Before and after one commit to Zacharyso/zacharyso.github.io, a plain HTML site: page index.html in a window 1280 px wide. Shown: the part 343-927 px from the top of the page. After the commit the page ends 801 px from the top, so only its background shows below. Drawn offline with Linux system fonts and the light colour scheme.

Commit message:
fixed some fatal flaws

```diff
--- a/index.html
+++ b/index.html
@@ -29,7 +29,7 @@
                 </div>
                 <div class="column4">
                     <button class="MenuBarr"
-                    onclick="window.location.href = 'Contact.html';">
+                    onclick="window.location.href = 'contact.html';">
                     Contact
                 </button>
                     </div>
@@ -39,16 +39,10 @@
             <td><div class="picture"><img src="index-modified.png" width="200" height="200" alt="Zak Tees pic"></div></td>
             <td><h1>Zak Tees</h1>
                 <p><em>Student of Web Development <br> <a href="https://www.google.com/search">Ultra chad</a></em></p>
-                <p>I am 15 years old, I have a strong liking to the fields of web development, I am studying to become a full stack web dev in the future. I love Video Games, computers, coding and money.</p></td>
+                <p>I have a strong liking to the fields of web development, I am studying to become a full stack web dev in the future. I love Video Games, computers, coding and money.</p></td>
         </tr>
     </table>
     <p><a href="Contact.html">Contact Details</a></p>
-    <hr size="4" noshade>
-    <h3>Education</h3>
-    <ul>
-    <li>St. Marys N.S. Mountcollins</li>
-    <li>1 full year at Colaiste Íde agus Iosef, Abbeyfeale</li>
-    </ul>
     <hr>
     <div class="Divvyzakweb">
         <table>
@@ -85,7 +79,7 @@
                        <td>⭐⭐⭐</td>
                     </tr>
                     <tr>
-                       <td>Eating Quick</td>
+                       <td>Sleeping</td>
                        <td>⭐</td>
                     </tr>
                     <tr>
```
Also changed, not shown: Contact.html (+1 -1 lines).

###

PROBLEM DETAILS → How many lines in the material contain the string "strong"? Give the number alone.

ANSWER FOR THIS EXERCISE → 2